▶ _TASK DATA_
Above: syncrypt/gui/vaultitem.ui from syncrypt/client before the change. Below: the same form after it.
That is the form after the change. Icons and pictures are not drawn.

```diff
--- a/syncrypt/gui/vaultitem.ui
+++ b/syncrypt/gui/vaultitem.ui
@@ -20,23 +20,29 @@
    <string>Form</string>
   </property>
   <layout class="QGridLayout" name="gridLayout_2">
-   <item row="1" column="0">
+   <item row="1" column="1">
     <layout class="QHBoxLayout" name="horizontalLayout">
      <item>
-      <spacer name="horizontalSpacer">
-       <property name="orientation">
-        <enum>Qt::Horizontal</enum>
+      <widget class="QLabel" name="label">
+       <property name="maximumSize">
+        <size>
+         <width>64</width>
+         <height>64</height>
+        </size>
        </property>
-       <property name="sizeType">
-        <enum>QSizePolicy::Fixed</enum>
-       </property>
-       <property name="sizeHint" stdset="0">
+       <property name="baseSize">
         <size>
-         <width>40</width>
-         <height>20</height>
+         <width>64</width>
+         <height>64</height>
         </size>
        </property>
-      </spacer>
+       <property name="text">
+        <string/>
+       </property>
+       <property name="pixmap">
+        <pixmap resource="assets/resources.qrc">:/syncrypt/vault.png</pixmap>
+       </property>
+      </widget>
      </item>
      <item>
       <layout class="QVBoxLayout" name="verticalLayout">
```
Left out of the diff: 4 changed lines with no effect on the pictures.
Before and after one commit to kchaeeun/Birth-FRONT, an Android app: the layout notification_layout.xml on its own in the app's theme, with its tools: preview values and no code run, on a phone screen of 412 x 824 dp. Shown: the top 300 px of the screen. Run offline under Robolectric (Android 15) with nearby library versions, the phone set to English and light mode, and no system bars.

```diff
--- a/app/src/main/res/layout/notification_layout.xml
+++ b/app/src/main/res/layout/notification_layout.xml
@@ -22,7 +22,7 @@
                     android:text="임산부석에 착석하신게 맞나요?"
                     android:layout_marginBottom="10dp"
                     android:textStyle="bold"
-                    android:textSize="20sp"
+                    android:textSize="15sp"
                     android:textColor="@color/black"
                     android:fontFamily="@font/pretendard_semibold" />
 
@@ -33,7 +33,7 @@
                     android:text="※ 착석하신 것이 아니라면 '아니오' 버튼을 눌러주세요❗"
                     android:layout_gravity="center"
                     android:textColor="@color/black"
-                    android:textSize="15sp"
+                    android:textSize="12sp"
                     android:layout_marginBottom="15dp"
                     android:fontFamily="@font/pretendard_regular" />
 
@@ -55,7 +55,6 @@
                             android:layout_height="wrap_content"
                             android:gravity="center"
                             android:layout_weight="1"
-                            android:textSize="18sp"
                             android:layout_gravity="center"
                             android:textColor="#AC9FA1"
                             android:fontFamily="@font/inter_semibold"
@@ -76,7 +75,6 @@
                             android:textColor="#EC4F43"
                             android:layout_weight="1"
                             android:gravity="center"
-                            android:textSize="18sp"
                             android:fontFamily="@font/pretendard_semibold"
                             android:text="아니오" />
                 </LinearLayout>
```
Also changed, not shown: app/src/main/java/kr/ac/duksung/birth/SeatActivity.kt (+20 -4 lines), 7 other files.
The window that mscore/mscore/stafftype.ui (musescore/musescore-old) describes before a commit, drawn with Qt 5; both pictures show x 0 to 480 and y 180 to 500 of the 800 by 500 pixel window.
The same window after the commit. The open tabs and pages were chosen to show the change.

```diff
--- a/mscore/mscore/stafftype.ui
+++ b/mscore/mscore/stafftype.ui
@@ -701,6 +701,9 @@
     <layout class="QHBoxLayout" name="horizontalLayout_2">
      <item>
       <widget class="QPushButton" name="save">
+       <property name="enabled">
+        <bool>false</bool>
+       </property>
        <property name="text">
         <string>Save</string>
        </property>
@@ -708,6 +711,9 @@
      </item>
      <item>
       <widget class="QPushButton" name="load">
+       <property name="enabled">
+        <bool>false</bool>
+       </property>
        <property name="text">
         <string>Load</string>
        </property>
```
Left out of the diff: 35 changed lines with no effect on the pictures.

▶ _WHAT IS BEING ASKED_
Filter the data above, keeping only lines that include the string "widget".

▶ _RESPONSE BOX_
+      <widget class="QLabel" name="label">
+      </widget>
       <widget class="QPushButton" name="save">
       <widget class="QPushButton" name="load">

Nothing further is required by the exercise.